*BRIEF:* Without any pictures, copy the records below once more, exactly as they are.

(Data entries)
-.-.-

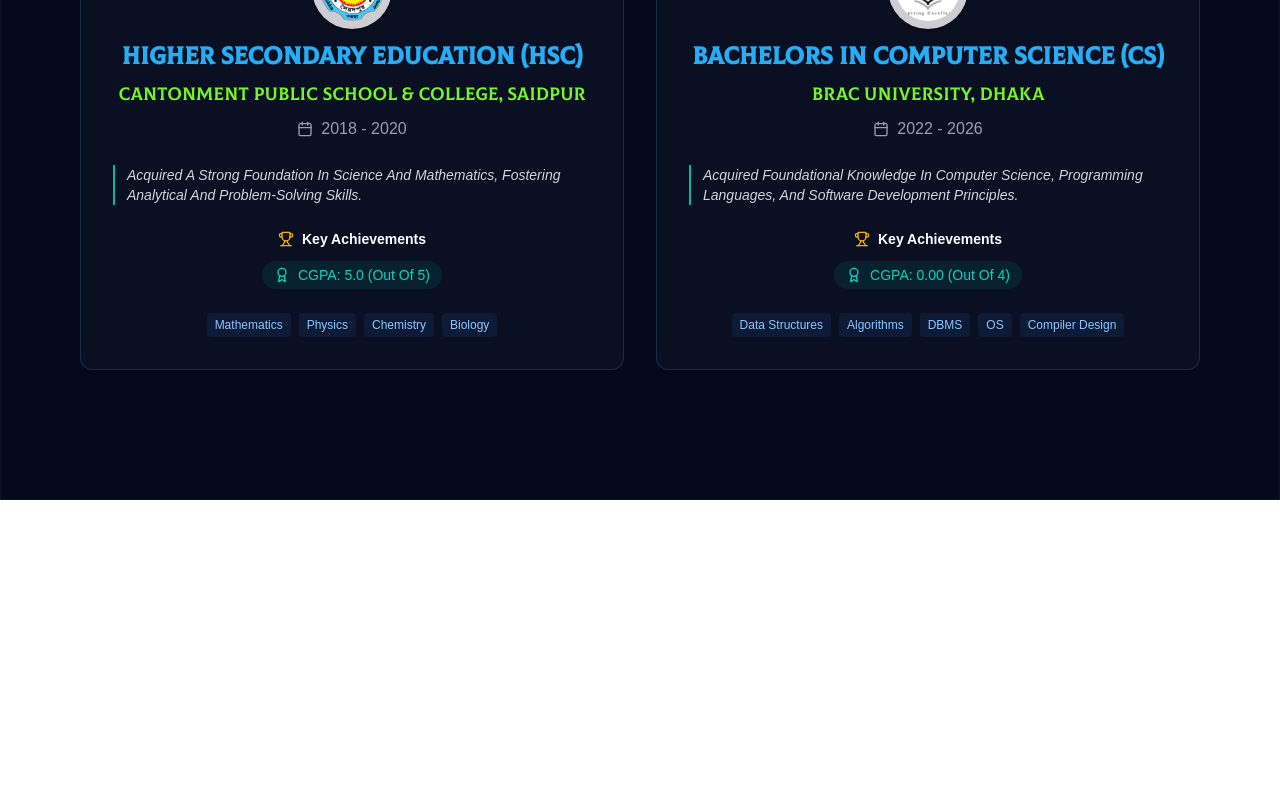
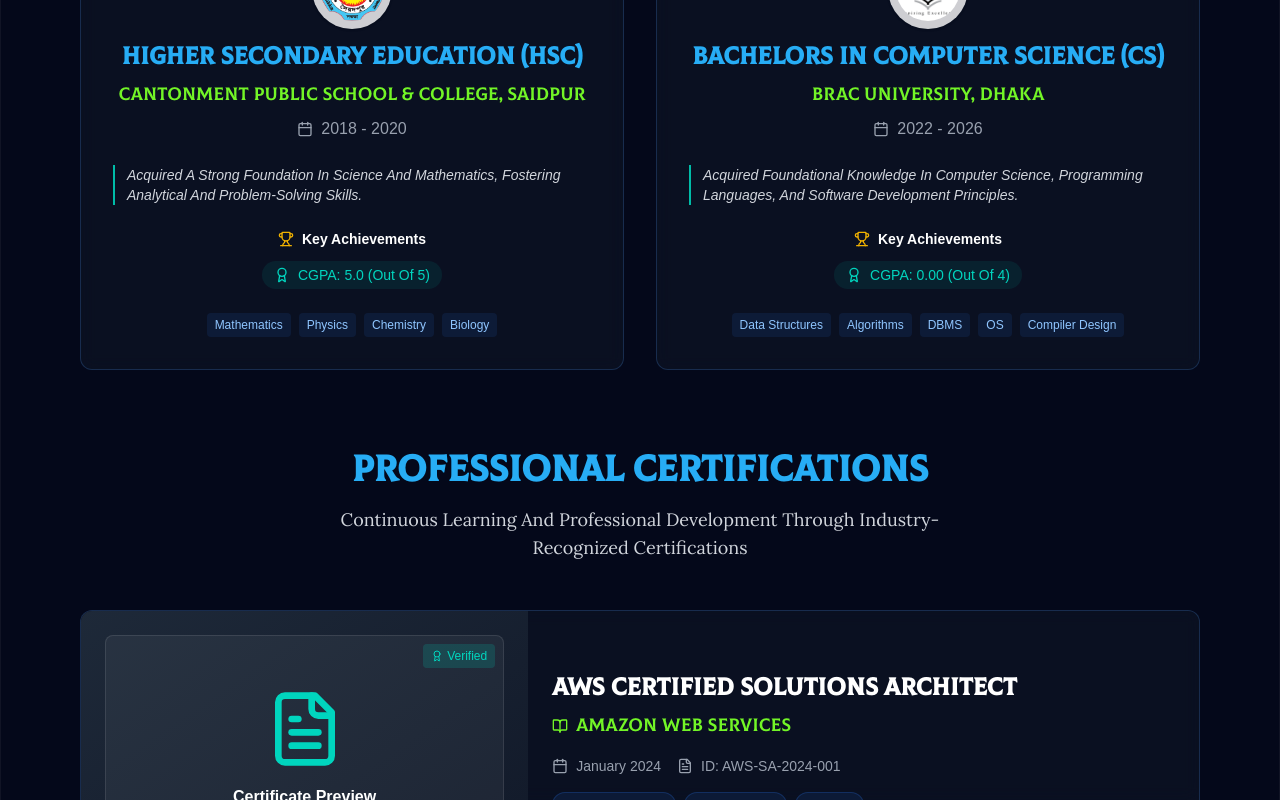
Before and after one commit to uzicodes/utsho-heaven-chowdhury, a Next.js app: page /education in a window 1280 px wide. Shown: the part 300-1100 px from the top of the page. Before the commit the page ends 800 px from the top, so only its background shows below. Built offline with nearby package versions, Linux system fonts and the light colour scheme.

Commit message:
added the dummy skeleton of the proffesional certificatins section in the educations page

```diff
--- a/src/app/education/page.tsx
+++ b/src/app/education/page.tsx
@@ -7,6 +7,8 @@ import {
 	Calendar,
 	BookOpen,
 	Trophy,
+	FileText,
+	ExternalLink,
 } from "lucide-react";
 import { motion, Variants } from "framer-motion";
 
@@ -36,6 +38,44 @@ const EducationSection: React.FC = () => {
 					"Acquired foundational knowledge in computer science, programming languages, and software development principles.",
 				logo: "/brac.png",
 			},
+	];
+
+	const certificationData = [
+		{
+			title: "AWS Certified Solutions Architect",
+			issuer: "Amazon Web Services",
+			date: "January 2024",
+			credentialId: "AWS-SA-2024-001",
+			skills: ["Cloud Architecture", "AWS Services", "Security"],
+		},
+		{
+			title: "React Advanced Certification",
+			issuer: "Meta",
+			date: "November 2023",
+			credentialId: "META-REACT-2023-456",
+			skills: ["React.js", "Hooks", "Performance"],
+		},
+		{
+			title: "Machine Learning Specialization",
+			issuer: "Stanford University",
+			date: "September 2023",
+			credentialId: "STANFORD-ML-2023-789",
+			skills: ["Neural Networks", "Deep Learning", "Python"],
+		},
+		{
+			title: "Kubernetes Administrator",
+			issuer: "Cloud Native Computing Foundation",
+			date: "July 2023",
+			credentialId: "CNCF-CKA-2023-321",
+			skills: ["Kubernetes", "Docker", "DevOps"],
+		},
+		{
+			title: "Cybersecurity Professional",
+			issuer: "CompTIA",
+			date: "May 2023",
+			credentialId: "COMPTIA-SEC-2023-654",
+			skills: ["Network Security", "Threat Detection", "Compliance"],
+		},
 	];
 
 	const containerVariants: Variants = {
@@ -152,6 +192,95 @@ const EducationSection: React.FC = () => {
 						</motion.div>
 					))}
 				</motion.div>
+
+				{/* Certifications Section */}
+				<motion.div
+					initial={{ opacity: 0, y: 20 }}
+					animate={{ opacity: 1, y: 0 }}
+					transition={{ duration: 0.6, delay: 0.4 }}
+					className="mt-20"
+				>
+					<div className="text-center mb-12">
+						<h2 className="text-4xl font-bold mb-4 colus-font" style={{ color: '#27ADF5' }}>
+							Professional Certifications
+						</h2>
+						<p className="text-gray-300 max-w-2xl mx-auto text-lg lora-font">
+							Continuous learning and professional development through industry-recognized certifications
+						</p>
+					</div>
+
+					<div className="grid grid-cols-1 gap-6">
+						{certificationData.map((cert, index) => (
+							<motion.div
+								key={index}
+								initial={{ opacity: 0, x: index % 2 === 0 ? -50 : 50 }}
+								animate={{ opacity: 1, x: 0 }}
+								transition={{ duration: 0.5, delay: index * 0.1 }}
+								className="group relative border border-blue-400/20 rounded-xl overflow-hidden bg-gray-900/50 backdrop-blur-sm hover:border-teal-500 transition-all duration-300"
+							>
+								<div className="flex flex-col md:flex-row">
+									{/* PDF Preview Section */}
+									<div className="md:w-2/5 bg-gradient-to-br from-gray-800 to-gray-900 p-6 flex items-center justify-center relative overflow-hidden">
+										<div className="absolute inset-0 bg-grid-white/[0.02] bg-[length:20px_20px]" />
+										<div className="relative z-10 w-full h-64 bg-white/5 rounded-lg border border-white/10 flex flex-col items-center justify-center">
+											<FileText className="w-20 h-20 text-teal-400 mb-4" />
+											<div className="text-center">
+												<p className="text-white font-semibold mb-2">Certificate Preview</p>
+												<p className="text-gray-400 text-sm">PDF Document</p>
+											</div>
+											<div className="absolute top-2 right-2 bg-teal-500/20 text-teal-400 px-2 py-1 rounded text-xs flex items-center gap-1">
+												<Award className="w-3 h-3" />
+												Verified
+											</div>
+										</div>
+									</div>
+
+									{/* Certificate Details Section */}
+									<div className="md:w-3/5 p-6 flex flex-col justify-center">
+										<div className="space-y-4">
+											<div>
+												<h3 className="text-2xl font-bold text-white mb-2 colus-font group-hover:text-teal-400 transition-colors">
+													{cert.title}
+												</h3>
+												<p className="text-lg flex items-center gap-2 colus-font" style={{ color: '#73F527' }}>
+													<BookOpen className="w-4 h-4" />
+													{cert.issuer}
+												</p>
+											</div>
+
+											<div className="flex items-center gap-4 text-gray-400 text-sm">
+												<span className="flex items-center gap-2">
+													<Calendar className="w-4 h-4" />
+													{cert.date}
+												</span>
+												<span className="flex items-center gap-2">
+													<FileText className="w-4 h-4" />
+													ID: {cert.credentialId}
+												</span>
+											</div>
+
+											<div className="flex flex-wrap gap-2">
+												{cert.skills.map((skill, i) => (
+													<span
+														key={i}
+														className="px-3 py-1 text-xs rounded-full bg-blue-500/10 text-blue-300 border border-blue-500/20"
+													>
+														{skill}
+													</span>
+												))}
+											</div>
+
+											<button className="mt-4 flex items-center gap-2 text-teal-400 hover:text-teal-300 transition-colors text-sm font-semibold">
+												<ExternalLink className="w-4 h-4" />
+												View Full Certificate
+											</button>
+										</div>
+									</div>
+								</div>
+							</motion.div>
+						))}
+					</div>
+				</motion.div>
 			</div>
 		</section>
 	);
```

-.-.-

*RESPONSE TO THE TASK:*
Before and after one commit to uzicodes/utsho-heaven-chowdhury, a Next.js app: page /education in a window 1280 px wide. Shown: the part 300-1100 px from the top of the page. Before the commit the page ends 800 px from the top, so only its background shows below. Built offline with nearby package versions, Linux system fonts and the light colour scheme.

Commit message:
added the dummy skeleton of the proffesional certificatins section in the educations page

```diff
--- a/src/app/education/page.tsx
+++ b/src/app/education/page.tsx
@@ -7,6 +7,8 @@ import {
 	Calendar,
 	BookOpen,
 	Trophy,
+	FileText,
+	ExternalLink,
 } from "lucide-react";
 import { motion, Variants } from "framer-motion";
 
@@ -36,6 +38,44 @@ const EducationSection: React.FC = () => {
 					"Acquired foundational knowledge in computer science, programming languages, and software development principles.",
 				logo: "/brac.png",
 			},
+	];
+
+	const certificationData = [
+		{
+			title: "AWS Certified Solutions Architect",
+			issuer: "Amazon Web Services",
+			date: "January 2024",
+			credentialId: "AWS-SA-2024-001",
+			skills: ["Cloud Architecture", "AWS Services", "Security"],
+		},
+		{
+			title: "React Advanced Certification",
+			issuer: "Meta",
+			date: "November 2023",
+			credentialId: "META-REACT-2023-456",
+			skills: ["React.js", "Hooks", "Performance"],
+		},
+		{
+			title: "Machine Learning Specialization",
+			issuer: "Stanford University",
+			date: "September 2023",
+			credentialId: "STANFORD-ML-2023-789",
+			skills: ["Neural Networks", "Deep Learning", "Python"],
+		},
+		{
+			title: "Kubernetes Administrator",
+			issuer: "Cloud Native Computing Foundation",
+			date: "July 2023",
+			credentialId: "CNCF-CKA-2023-321",
+			skills: ["Kubernetes", "Docker", "DevOps"],
+		},
+		{
+			title: "Cybersecurity Professional",
+			issuer: "CompTIA",
+			date: "May 2023",
+			credentialId: "COMPTIA-SEC-2023-654",
+			skills: ["Network Security", "Threat Detection", "Compliance"],
+		},
 	];
 
 	const containerVariants: Variants = {
@@ -152,6 +192,95 @@ const EducationSection: React.FC = () => {
 						</motion.div>
 					))}
 				</motion.div>
+
+				{/* Certifications Section */}
+				<motion.div
+					initial={{ opacity: 0, y: 20 }}
+					animate={{ opacity: 1, y: 0 }}
+					transition={{ duration: 0.6, delay: 0.4 }}
+					className="mt-20"
+				>
+					<div className="text-center mb-12">
+						<h2 className="text-4xl font-bold mb-4 colus-font" style={{ color: '#27ADF5' }}>
+							Professional Certifications
+						</h2>
+						<p className="text-gray-300 max-w-2xl mx-auto text-lg lora-font">
+							Continuous learning and professional development through industry-recognized certifications
+						</p>
+					</div>
+
+					<div className="grid grid-cols-1 gap-6">
+						{certificationData.map((cert, index) => (
+							<motion.div
+								key={index}
+								initial={{ opacity: 0, x: index % 2 === 0 ? -50 : 50 }}
+								animate={{ opacity: 1, x: 0 }}
+								transition={{ duration: 0.5, delay: index * 0.1 }}
+								className="group relative border border-blue-400/20 rounded-xl overflow-hidden bg-gray-900/50 backdrop-blur-sm hover:border-teal-500 transition-all duration-300"
+							>
+								<div className="flex flex-col md:flex-row">
+									{/* PDF Preview Section */}
+									<div className="md:w-2/5 bg-gradient-to-br from-gray-800 to-gray-900 p-6 flex items-center justify-center relative overflow-hidden">
+										<div className="absolute inset-0 bg-grid-white/[0.02] bg-[length:20px_20px]" />
+										<div className="relative z-10 w-full h-64 bg-white/5 rounded-lg border border-white/10 flex flex-col items-center justify-center">
+											<FileText className="w-20 h-20 text-teal-400 mb-4" />
+											<div className="text-center">
+												<p className="text-white font-semibold mb-2">Certificate Preview</p>
+												<p className="text-gray-400 text-sm">PDF Document</p>
+											</div>
+											<div className="absolute top-2 right-2 bg-teal-500/20 text-teal-400 px-2 py-1 rounded text-xs flex items-center gap-1">
+												<Award className="w-3 h-3" />
+												Verified
+											</div>
+										</div>
+									</div>
+
+									{/* Certificate Details Section */}
+									<div className="md:w-3/5 p-6 flex flex-col justify-center">
+										<div className="space-y-4">
+											<div>
+												<h3 className="text-2xl font-bold text-white mb-2 colus-font group-hover:text-teal-400 transition-colors">
+													{cert.title}
+												</h3>
+												<p className="text-lg flex items-center gap-2 colus-font" style={{ color: '#73F527' }}>
+													<BookOpen className="w-4 h-4" />
+													{cert.issuer}
+												</p>
+											</div>
+
+											<div className="flex items-center gap-4 text-gray-400 text-sm">
+												<span className="flex items-center gap-2">
+													<Calendar className="w-4 h-4" />
+													{cert.date}
+												</span>
+												<span className="flex items-center gap-2">
+													<FileText className="w-4 h-4" />
+													ID: {cert.credentialId}
+												</span>
+											</div>
+
+											<div className="flex flex-wrap gap-2">
+												{cert.skills.map((skill, i) => (
+													<span
+														key={i}
+														className="px-3 py-1 text-xs rounded-full bg-blue-500/10 text-blue-300 border border-blue-500/20"
+													>
+														{skill}
+													</span>
+												))}
+											</div>
+
+											<button className="mt-4 flex items-center gap-2 text-teal-400 hover:text-teal-300 transition-colors text-sm font-semibold">
+												<ExternalLink className="w-4 h-4" />
+												View Full Certificate
+											</button>
+										</div>
+									</div>
+								</div>
+							</motion.div>
+						))}
+					</div>
+				</motion.div>
 			</div>
 		</section>
 	);
```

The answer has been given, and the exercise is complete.